Join Me – Danny Wallace (non-fiction) – finished this one September 2012. (Does that still count as summer in the Northern Hemisphere?)… Good read, btw.

Steve Jobs bio (non-fiction)

Proof of Love – Catherine Hall (Fiction). Good book, I think, but wrong time to read this. No fault of the author and not the topic though. Just timing.

Moscow Stories – Loren Graham (non-fiction) – tried reading this, but the author had some very strange ideas about things so I put it down. (July 2012)

A classic of some description (probably fiction) – Read M.E. Braddon’s “Lady Audley’s Secret.” Read July 2012.

Anthology of short stories (whatever flings itself into my hands from my shelves) (fiction, obviously). Read July 2012.

Book on something Victorian-ish (whatever flings itself into my hands from my shelves) (non-fiction). Tried (I really did) with the Chicago brothel book, but boy. Boring. Sorry! August 2012.

Book on something medical-ish (perhaps Emperor of Maladies or book on Level 4 viruses at CDC) – whatever flings itself into my hands (non-fiction)

The Age of Homespun: Objects and Stories in the Creation of an American Myth – Laurel Thatcher Ulrich (non-fiction)

Freebie choice (mainly bc I can’t remember what’s on the home bookshelves right now)…. Most likely something fiction-y to balance out all the non-fiction on this list! Ooh. How about this one:

The Country Diaries: A Year in the British Countryside – Alan Taylor (ed.) (non-fiction) – this is turning out to be best read a small piece at a time as opposed to churning through the pages. So more of an ongoing project, me thinks.

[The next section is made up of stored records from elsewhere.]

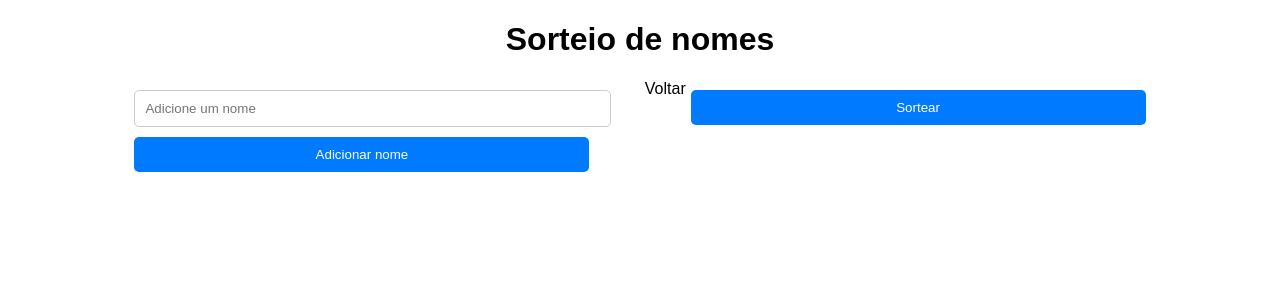
Repository: Matheus904-12/sorte
Page: sorteio-nomes.html
These files come from the project's save history. The page is drawn as it stood at one moment and after a run of saves; the edit follows.
The browser window is 1280 px wide. The pictures show the whole page.

Above is the page before, as saved 2023-09-10 19:31:23.

After the next 2 saves:
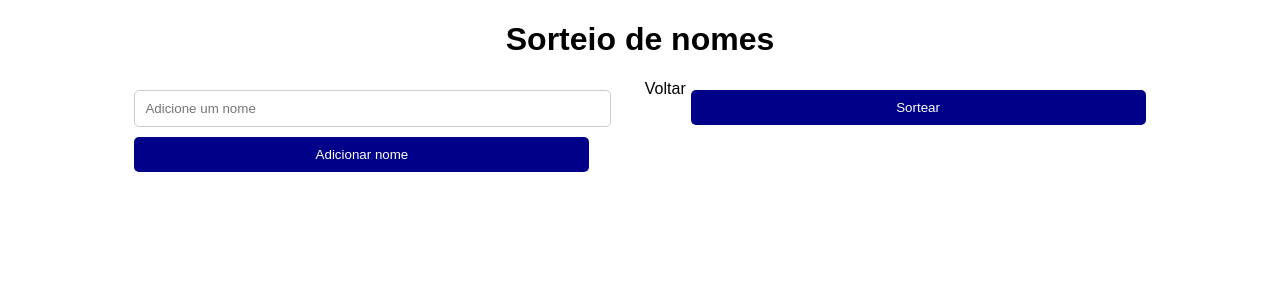
The 2 saves are shown as one change because they came seconds apart.
The last was saved 46 s later.
--- a/sorteio-nomes.html
+++ b/sorteio-nomes.html
@@ -28,7 +28,7 @@
     }
 
     button {
-      background-color: #007bff;
+      background-color: #008;
       color: #fff;
       border: none;
       cursor: pointer;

Read August 2012.

So – I think that gives me quite a lot of latitude from which to choose and (BONUS) are all on the TBR shelves right now which means, that when I’ve read them, off the shelves they go… (Just in time for the big October Friends of the Library book sale in October… tee hee.)